My brakes gave out a few weeks ago, and after getting a $1,058 bill, it looks like my ’99 Accord is done for. While I’m looking for a replacement, my wife and I can usually carpool, but on a couple of occasions, I’ve had to take an IndyGo bus to work. Because the infrequent stops tripled my commute time, I wouldn’t choose to ride again without more rapid public transit, despite having a bus stop just a block from my house and a gleaming new transit center downtown. But for the more than one in three Marion County residents who live below economic self-sufficiency, there may not be a better choice. The lack of reliable frequent public transit can mean that a breakdown or repair bill can cost them a job and threaten their family’s well-being. However, the Central Indiana Transit Plan would provide thousands of dollars in annual savings for working families while opening the door to better jobs, education and services. That’s why I believe the transit plan would help unlock economic mobility for Indianapolis residents and boost the economy of the entire region.

According to a new policy brief by the Indiana Institute for Working Families, the transit plan would help low-income working families by transforming Central Indiana’s public transportation system into a tool for economic mobility.  In Indiana, a family of one adult, one preschooler, and one school-age child must currently spend $255 per month to own and operate a car. In similar-sized cities with adequate public transit, monthly transportation costs are much lower: for the same family in Denver, it’s $140; in Seattle, it’s $99; in San Francisco, it’s $76. But the key isn’t just transit; it’s the public investment that makes transit frequent and reliable, not a system of last resort for the most disadvantaged.[1]

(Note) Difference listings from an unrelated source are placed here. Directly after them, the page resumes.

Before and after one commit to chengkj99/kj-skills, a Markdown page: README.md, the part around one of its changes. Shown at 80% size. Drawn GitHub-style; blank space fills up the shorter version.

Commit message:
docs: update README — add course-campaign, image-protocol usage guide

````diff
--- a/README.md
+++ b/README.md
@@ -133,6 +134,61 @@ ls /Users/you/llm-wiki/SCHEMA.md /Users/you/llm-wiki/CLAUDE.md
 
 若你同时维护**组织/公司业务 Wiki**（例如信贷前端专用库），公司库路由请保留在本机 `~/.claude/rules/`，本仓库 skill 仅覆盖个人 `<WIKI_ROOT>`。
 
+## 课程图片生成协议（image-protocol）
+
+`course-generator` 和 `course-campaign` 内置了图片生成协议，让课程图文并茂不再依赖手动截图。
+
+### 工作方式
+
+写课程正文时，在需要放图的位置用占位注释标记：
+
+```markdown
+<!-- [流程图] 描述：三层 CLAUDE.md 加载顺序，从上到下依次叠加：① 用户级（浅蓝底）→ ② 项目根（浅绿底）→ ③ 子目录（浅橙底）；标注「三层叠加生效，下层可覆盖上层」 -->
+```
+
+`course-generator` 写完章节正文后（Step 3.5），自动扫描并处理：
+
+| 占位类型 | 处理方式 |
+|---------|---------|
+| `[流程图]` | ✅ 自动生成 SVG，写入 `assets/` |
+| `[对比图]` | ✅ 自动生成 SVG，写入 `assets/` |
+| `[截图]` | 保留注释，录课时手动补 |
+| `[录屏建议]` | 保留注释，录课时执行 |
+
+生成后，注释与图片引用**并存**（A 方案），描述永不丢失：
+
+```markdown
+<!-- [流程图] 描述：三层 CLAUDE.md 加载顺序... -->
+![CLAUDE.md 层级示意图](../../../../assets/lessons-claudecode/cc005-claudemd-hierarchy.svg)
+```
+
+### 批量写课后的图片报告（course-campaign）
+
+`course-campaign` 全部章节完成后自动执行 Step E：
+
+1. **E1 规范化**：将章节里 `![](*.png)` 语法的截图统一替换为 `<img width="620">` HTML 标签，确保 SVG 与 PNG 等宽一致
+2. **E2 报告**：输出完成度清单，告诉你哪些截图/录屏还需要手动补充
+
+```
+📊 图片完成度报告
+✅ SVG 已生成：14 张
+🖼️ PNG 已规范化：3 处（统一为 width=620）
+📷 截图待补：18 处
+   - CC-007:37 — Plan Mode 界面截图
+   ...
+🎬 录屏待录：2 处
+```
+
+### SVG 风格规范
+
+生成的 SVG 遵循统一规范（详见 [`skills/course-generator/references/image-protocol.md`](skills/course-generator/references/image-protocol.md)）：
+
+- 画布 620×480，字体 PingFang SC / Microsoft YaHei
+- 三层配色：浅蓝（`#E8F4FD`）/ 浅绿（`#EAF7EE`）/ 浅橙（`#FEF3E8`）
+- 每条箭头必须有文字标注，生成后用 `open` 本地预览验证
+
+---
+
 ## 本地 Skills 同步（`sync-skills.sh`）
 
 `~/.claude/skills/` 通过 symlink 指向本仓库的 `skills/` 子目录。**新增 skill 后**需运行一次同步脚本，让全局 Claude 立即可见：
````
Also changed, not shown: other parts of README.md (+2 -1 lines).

Basic Budget Requirements to Achieve Self-Sufficiency in Marion County

There’s a reason why 32% of Marion County’s public transit commuters are currently in poverty, and why their median annual income is just $12,925 (barely above the poverty line for one) compared to a county median of $30,821. For a working family in Indy whose income isn’t enough to meet basic expenses, taking the bus sounds like an attractive alternative, but lack of access and long wait times keep it from being a long-term answer. Under the current system, a family needing a stop for childcare on the way to and from work could easily spend up to two hours a day just waiting for the bus. The proposed transit plan would not only increase coverage of frequent routes for impoverished residents from a current 16% to a projected 51% by 2021, but by cutting waiting times it would also reduce the financial and opportunity cost of transit for working families.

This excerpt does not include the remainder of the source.